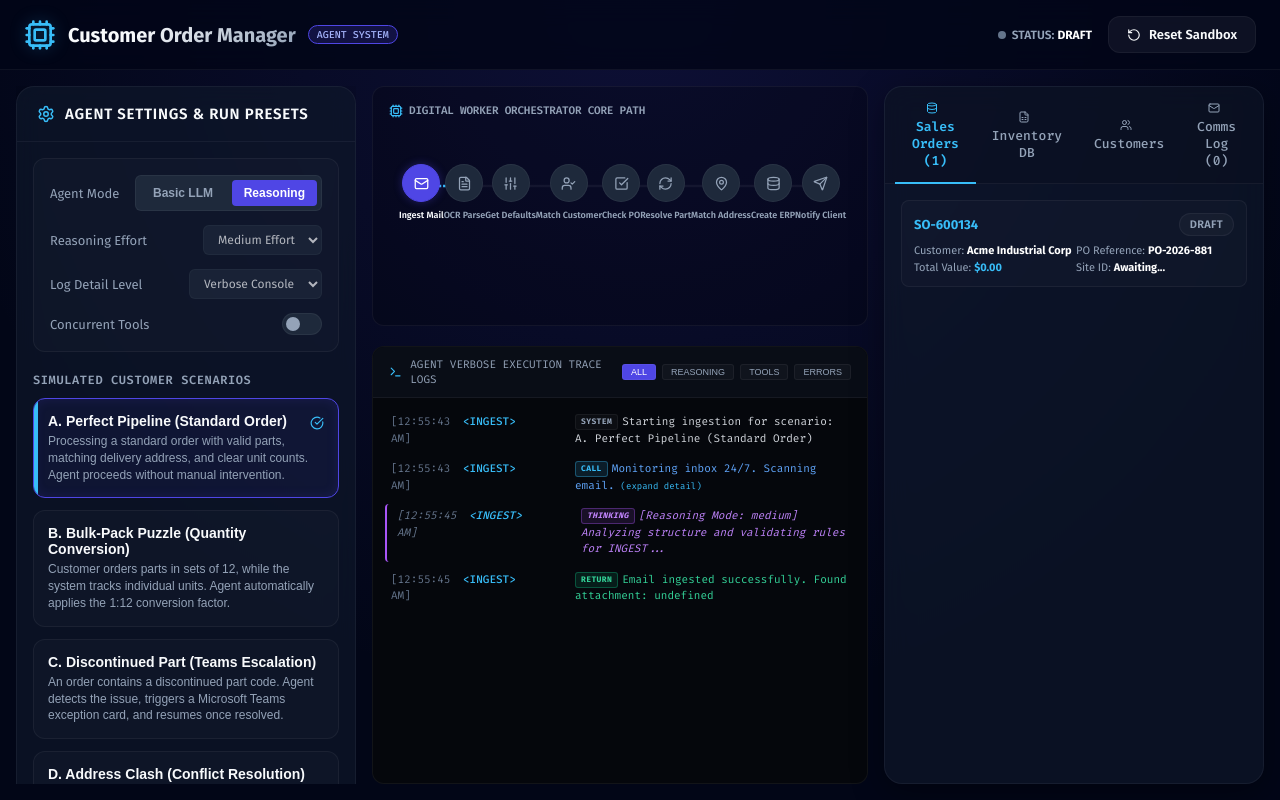
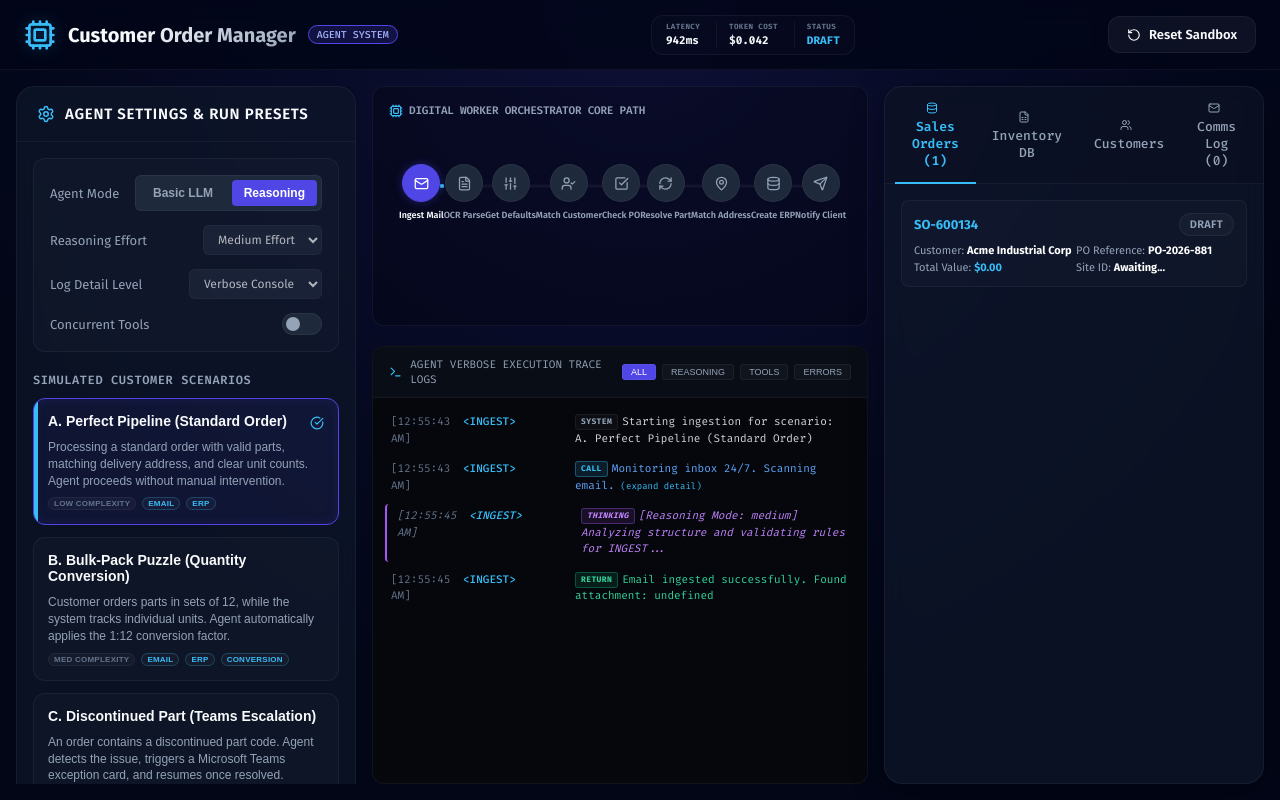
Before and after one commit to Tejal-Bhavsar/Customer-Order-Manager, a React (Vite) app: page / in a window 1280 px wide. Both pictures are taken after a click on the button 186 px from the left and 448 px from the top of the page. Built offline with nearby package versions, Linux system fonts and the light colour scheme.

Commit message:
design: final visual density and typography alignment for premium SaaS layout

```diff
--- a/src/App.css
+++ b/src/App.css
@@ -677,21 +677,23 @@ input:checked + .slider-round:before {
   pointer-events: none;
   z-index: 1;
 }
-
 .connection-line {
   stroke: var(--border-color);
-  stroke-width: 2;
-  transition: stroke var(--transition-smooth);
+  stroke-width: 2.5;
+  transition: all var(--transition-smooth);
 }
 
 .connection-line.completed {
   stroke: var(--accent-blue);
+  filter: drop-shadow(0 0 3px var(--accent-blue-glow));
 }
 
 .connection-line.active {
   stroke: var(--accent-cyan);
-  stroke-dasharray: 6 4;
-  animation: dash 1s linear infinite;
+  stroke-width: 3;
+  stroke-dasharray: 8 6;
+  filter: drop-shadow(0 0 4px var(--accent-cyan-glow));
+  animation: dash 0.8s linear infinite;
 }
 
 @keyframes dash {
@@ -1084,3 +1086,34 @@ input:checked + .slider-round:before {
 .console-badge.fail { background: rgba(239, 68, 68, 0.12); border: 1px solid rgba(239, 68, 68, 0.35); color: #f87171; }
 .console-badge.warning { background: rgba(245, 158, 11, 0.12); border: 1px solid rgba(245, 158, 11, 0.35); color: #fbbf24; }
 .console-badge.system { background: rgba(255, 255, 255, 0.03); border: 1px solid var(--border-color); color: var(--text-secondary); }
+
+/* System metrics headers */
+.system-metrics {
+  display: flex;
+  gap: 16px;
+  background: rgba(255, 255, 255, 0.015);
+  border: 1px solid var(--border-color);
+  padding: 6px 14px;
+  border-radius: var(--radius-md);
+  align-items: center;
+  pointer-events: none;
+}
+.metric-item {
+  display: flex;
+  flex-direction: column;
+  gap: 2px;
+}
+.metric-label {
+  font-size: 7.5px;
+  color: var(--text-muted);
+  text-transform: uppercase;
+  letter-spacing: 0.05em;
+  font-family: var(--font-display);
+  font-weight: 700;
+}
+.metric-value {
+  font-size: 11px;
+  font-weight: 700;
+  color: var(--text-primary);
+  font-family: var(--font-mono);
+}
--- a/src/App.tsx
+++ b/src/App.tsx
@@ -19,15 +19,30 @@ const DashboardContent: React.FC = () => {
           <span className="logo-text">Customer Order Manager</span>
           <span className="logo-badge">AGENT SYSTEM</span>
         </div>
-        <div className="header-actions">
-          {activeScenario && (
-            <div className="status-indicator">
-              <span className={`status-dot ${activeOrder?.status || 'draft'}`}></span>
-              <span style={{ color: 'var(--text-secondary)', fontSize: '12px' }}>
-                Status: <strong style={{ color: '#fff' }}>{activeOrder?.status || 'IDLE'}</strong>
+
+        {/* System Operations Metrics */}
+        {activeScenario && (
+          <div className="system-metrics">
+            <div className="metric-item">
+              <span className="metric-label">Latency</span>
+              <span className="metric-value">942ms</span>
+            </div>
+            <div className="metric-item" style={{ borderLeft: '1px solid var(--border-color)', paddingLeft: '12px' }}>
+              <span className="metric-label">Token Cost</span>
+              <span className="metric-value">$0.042</span>
+            </div>
+            <div className="metric-item" style={{ borderLeft: '1px solid var(--border-color)', paddingLeft: '12px' }}>
+              <span className="metric-label">Status</span>
+              <span className="metric-value" style={{
+                color: activeOrder?.status === 'completed' ? 'var(--state-success)' : activeOrder?.status === 'exception' ? 'var(--state-warning)' : 'var(--accent-cyan)'
+              }}>
+                {activeOrder?.status.toUpperCase() || 'IDLE'}
               </span>
             </div>
-          )}
+          </div>
+        )}
+
+        <div className="header-actions">
           <button className="btn btn-secondary" onClick={resetSimulation}>
             <RotateCcw size={14} />
             Reset Sandbox
--- a/src/components/AgentConfigPanel.tsx
+++ b/src/components/AgentConfigPanel.tsx
@@ -2,6 +2,13 @@ import React from 'react';
 import { useSimulator } from '../context/SimulatorContext';
 import { Settings, CheckCircle } from 'lucide-react';
 import type { ReasoningEffort } from '../types';
+
+const SCENARIO_META: Record<string, { complexity: 'LOW' | 'MED' | 'HIGH'; channels: string[]; tag: string }> = {
+  perfect: { complexity: 'LOW', channels: ['Email', 'ERP'], tag: 'Standard' },
+  bulk: { complexity: 'MED', channels: ['Email', 'ERP', 'Conversion'], tag: 'Unit Conversion' },
+  discontinued: { complexity: 'HIGH', channels: ['Email', 'ERP', 'Teams', 'Exception'], tag: 'SKU Map' },
+  address: { complexity: 'HIGH', channels: ['Email', 'ERP', 'Teams', 'Address'], tag: 'Address Clash' }
+};
 
 const AgentConfigPanel: React.FC = () => {
   const { agentConfig, setAgentConfig, scenarios, activeScenario, runScenario, isProcessing } = useSimulator();
@@ -104,6 +111,7 @@ const AgentConfigPanel: React.FC = () => {
         <div className="scenarios-list">
           {scenarios.map((sc) => {
             const isActive = activeScenario?.id === sc.id;
+            const meta = SCENARIO_META[sc.id];
             return (
               <button
                 key={sc.id}
@@ -112,11 +120,21 @@ const AgentConfigPanel: React.FC = () => {
                 disabled={isProcessing}
                 style={{ width: '100%' }}
               >
-                <div style={{ display: 'flex', justifyContent: 'space-between', alignItems: 'center' }}>
+                <div style={{ display: 'flex', justifyContent: 'space-between', alignItems: 'center', marginBottom: '6px' }}>
                   <span className="scenario-title">{sc.title}</span>
                   {isActive && <CheckCircle size={14} color="var(--accent-cyan)" />}
                 </div>
-                <p className="scenario-desc">{sc.description}</p>
+                <p className="scenario-desc" style={{ marginBottom: '8px' }}>{sc.description}</p>
+                <div style={{ display: 'flex', gap: '6px', flexWrap: 'wrap' }}>
+                  <span className="badge badge-outline" style={{ fontSize: '8px', padding: '1px 5px', color: 'var(--text-muted)' }}>
+                    {meta.complexity} Complexity
+                  </span>
+                  {meta.channels.map((ch) => (
+                    <span key={ch} className="badge badge-outline" style={{ fontSize: '8px', padding: '1px 5px', color: 'var(--accent-cyan)', borderColor: 'var(--accent-cyan-glow)' }}>
+                      {ch}
+                    </span>
+                  ))}
+                </div>
               </button>
             );
           })}
--- a/src/components/ErpSimulator.tsx
+++ b/src/components/ErpSimulator.tsx
@@ -163,8 +163,18 @@ const ErpSimulator: React.FC = () => {
                         <strong style={{ color: '#fff' }}>{part.salesPartNo}</strong>
                         <div style={{ fontSize: '10px', color: 'var(--text-secondary)' }}>{part.description}</div>
                       </td>
-                      <td style={{ color: part.stock < 300 ? 'var(--state-warning)' : 'var(--text-primary)' }}>
-                        {part.stock} PCS
+                      <td style={{ minWidth: '110px' }}>
+                        <div style={{ color: part.stock < 300 ? 'var(--state-warning)' : 'var(--text-primary)', fontWeight: 600 }}>
+                          {part.stock} PCS
+                        </div>
+                        <div style={{ marginTop: '4px', width: '100%', height: '4px', background: 'rgba(255,255,255,0.05)', borderRadius: '2px', overflow: 'hidden' }}>
+                          <div style={{
+                            width: `${Math.min(100, (part.stock / 10000) * 100)}%`,
+                            height: '100%',
+                            background: part.stock < 300 ? 'var(--state-warning)' : 'var(--state-success)',
+                            boxShadow: part.stock < 300 ? '0 0 4px var(--state-warning-glow)' : '0 0 4px var(--state-success-glow)'
+                          }}></div>
+                        </div>
                       </td>
                       <td>${part.unitPrice.toFixed(2)}</td>
                       <td>
```
Also changed, not shown: src/components/InboxViewer.tsx (+45 -23 lines).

-*-*-

* _Problem statement_:
Each line of the entries holding the string "secondary" should be found and copied.

* _Answer for the task_:
 .console-badge.system { background: rgba(255, 255, 255, 0.03); border: 1px solid var(--border-color); color: var(--text-secondary); }
-              <span style={{ color: 'var(--text-secondary)', fontSize: '12px' }}>
           <button className="btn btn-secondary" onClick={resetSimulation}>
                         <div style={{ fontSize: '10px', color: 'var(--text-secondary)' }}>{part.description}</div>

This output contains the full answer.